  • Then add a couple of tablespoons of brandy – to the bowl, not to you. Aw, go on then – but only one small swig……

You must get the seasoning right before adding the brandy because the spirit, in its raw-straight-from-the-bottle form, will kill any flavours in the paté for a while.  The paté will need to mature before it’s consumed, you see.  Sorry, but there it is.  You should have made it earlier then!

  • Pour it all into the final container, preferably ceramic (but there’s nothing wrong with using a small loaf tin or plastic container from your Chinese/Indian take-away, if that’s all you have).
  • If you’ve used orange/lemon/lime juice/zest as flavouring, cut a couple of pretty slices of fruit and lay those either in the bottom of the container if you intend to turn it out to look good, or on the top if you can’t be bothered to turn it out.
  • Or if it’s quite herby, like mine, lay a sprig of herb on the top (or under) – mine has rosemary.
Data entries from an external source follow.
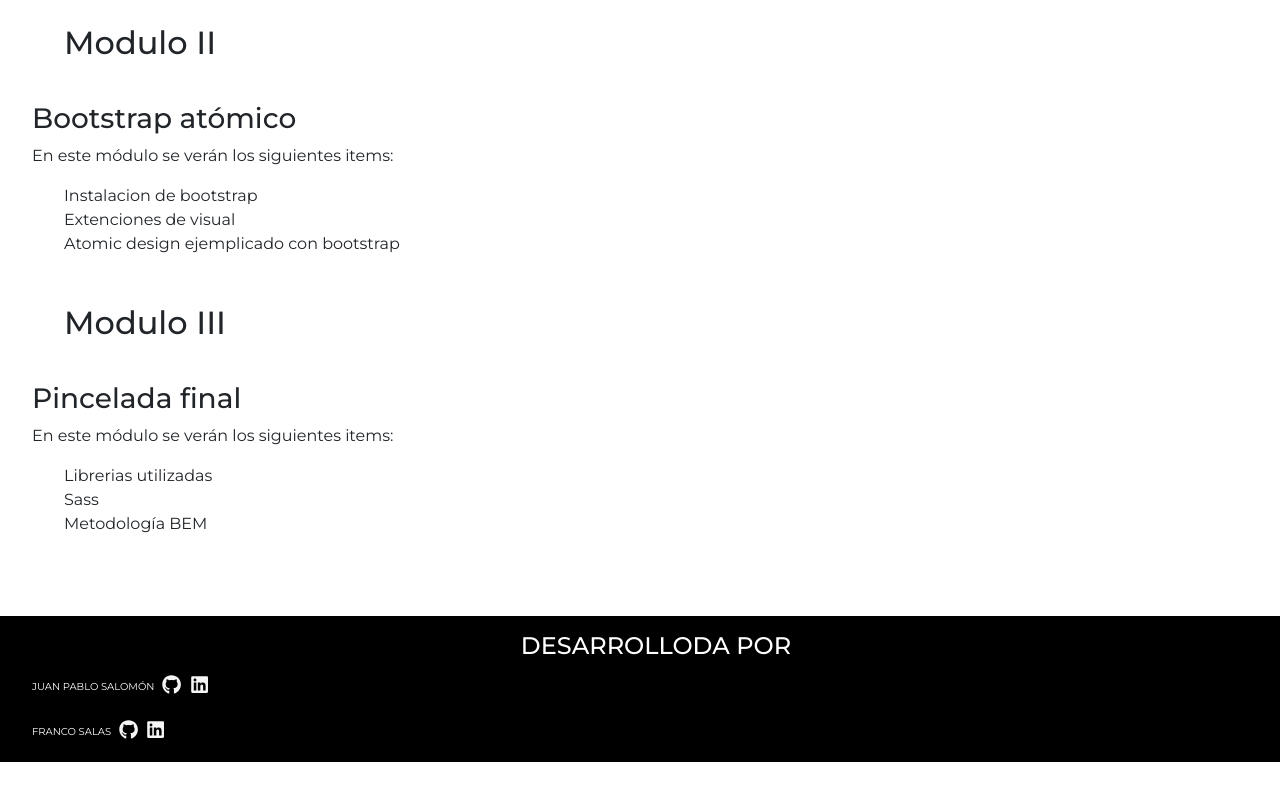
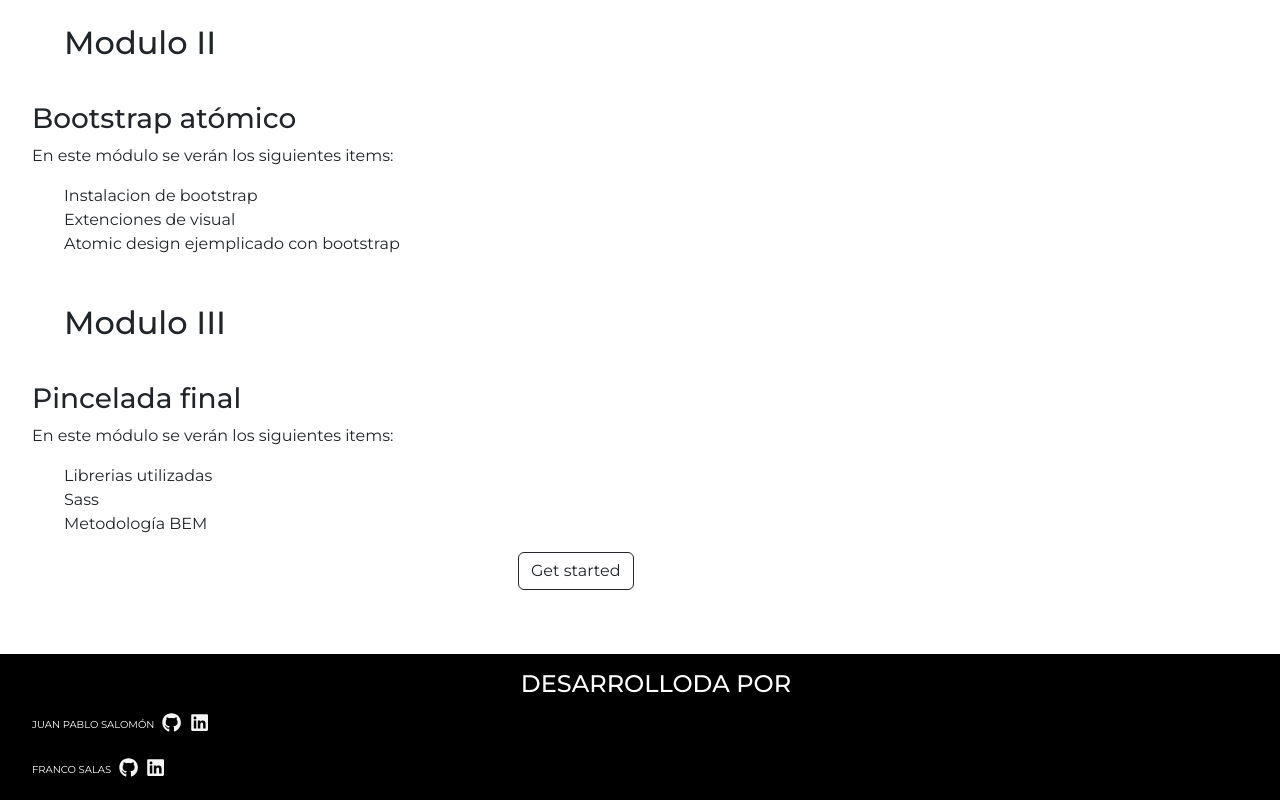
Before and after one commit to Fsalasgit/atomicReact, a React (Vite) app: page / in a window 1280 px wide. Shown: the part 1008-1808 px from the top of the page. Before the commit the page ends 1770 px from the top, so only its background shows below. Built offline with nearby package versions, Linux system fonts and the light colour scheme.

Commit message:
agregando get started button

```diff
--- /dev/null
+++ b/src/component/webComponents/ButtonGetStarted.jsx
@@ -0,0 +1,23 @@
+import React from 'react'
+import Button from 'react-bootstrap/Button';
+
+const ButtonGetStarted = () => {
+  return (
+    <>
+        <div className="container">
+            <div className="row d-flex justify-content-center">
+                <div className="col-3 ">
+
+                <a href="/gitPages" className='buttonGetStarted__link'>
+                    <Button variant="outline-dark" className='buttonGetStarted'>Get started</Button>{' '}
+                </a>
+                </div>
+            </div>
+        </div>
+
+
+    </>
+  )
+}
+
+export default ButtonGetStarted
--- a/src/pages/Home.jsx
+++ b/src/pages/Home.jsx
@@ -1,5 +1,6 @@
 import React from 'react'
 import portadaAtomicReact from '../../public/img/portadaAtomicReact.jpg'
+import ButtonGetStarted from '../component/webComponents/ButtonGetStarted'
 
 const Home = () => {
   return (
@@ -46,7 +47,9 @@ const Home = () => {
                     <li>Metodología BEM</li>
                 </ul>
             </div>
+            <ButtonGetStarted/>
         </div>
+
     </div>
     </>
   )
--- /dev/null
+++ b/src/sass/components/buttonGetStarted.scss
@@ -0,0 +1,3 @@
+.buttonGetStarted__link{
+    text-decoration: none;
+}
--- a/src/sass/main.scss
+++ b/src/sass/main.scss
@@ -3,6 +3,7 @@
 @import "./components/navbarSite.scss";
 @import "./components/footerSite.scss";
 @import "./components/comandosGit.scss";
+@import "./components/buttonGetStarted.scss";
 
 @import './pages/home.scss';
 @import './pages/styleBlogs.scss'
```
Just make it look a bit pretty.
  • Gently melt the rest of the butter and pour it all over the top of everything, sealing it all in, including the herb/fruit/whatever. Now leave it until cool enough to go into the fridge.
  • Keep it there for at least 48 hours; preferably longer as the tastes & flavours will improve as time rolls on – I left mine for a week.
  • Turn it out onto a plate…..or not.
  • Cut slices of the pâté and serve it with slices of seeded bread or toast. It will be delicious either with or without butter.  And you’ll look ruddy heroic when you say “It’s just a little paté I knocked up the other day……..”
  • Don’t tell ‘em about the duck hearts until they’ve told you that it was a friggin’ triumph!

Cheesy Turkey Burgers:

Cheesy Turkey Burgers: 

(This recipe may be made with any meat, but we’ll use turkey for now).

This recipe is flexible.  If you only have a little turkey left over it will feed less people than if a lot of meat is available.  Thus, you will need to vary the quantities as necessary.   Or just ‘make it stretch’.

Use your brain – it will work, honest.  The recipe, that is; I don’t know about your brain!

Prep:           10 mins.

Cooking:      15 mins.

Course:        Snack/Lunch/Main

Serves:        See text

Rating:         2:  Easy

             Find:

  • Left-over cooked turkey (or whatever meat you have)
  • Onion
  • Hard cheese (no, ol’ feller, that’s not a comment, it’s an ingredient) that has been grated
  • Worcester sauce, as you have cheese….
  • Garlic
  • An egg
  • A little flour (Flour, that is; not flowers!)
  • Seasoning
  • Optional – Whole grain mustard
  • Oil
  • Burger Baps (bread rolls)
  • Tomatoes & Salad as required
  • A Wally (that’s a gherkin for those uninitiated in the fascinating world of the Wally)
  • Sauces; ketchup, mayo, brown sauce, mustard……..
  • Food processor
  • Frying pan

METHOD:

  • Put the onion (coarsely hacked just to give it a start) and the turkey into the food processor with the Worcester sauce, seasoning, egg, whole grain mustard and half of the cheese.
  • Process (blitz) the contents to a thick consistency.
  • Sprinkle a little flour onto a cleaned surface; take a handful of the paste, firstly making a ball and then pressing it into a burger shape (not too thick) on the floured surface.
  • Your aim is to make burger shapes (they can be square ones if you are using sandwich bread instead of rolls) of the paste, lightly dusted with flour. (Make ‘em elephant shape if you wish….. or if you have what we know as ‘bridge rolls’ around here, shape them in a penile fashion…..! )
  • Fry these in oil for 3 to 4 minutes each side then take them out, load them with the cheese (and more Worcester sauce), transferring them to the grill to have the cheese gooified (or just carefully return them to the pan, turned down to the lowest heat, if you haven’t a grill – or are just too lazy to put it on….).
  • Serve them in baps or bread with whatever salad, sauces, etc you would like.
  • Take that, Makkidoos! (coarse reference to a certain fast food chain….or even ALL fast food chains!)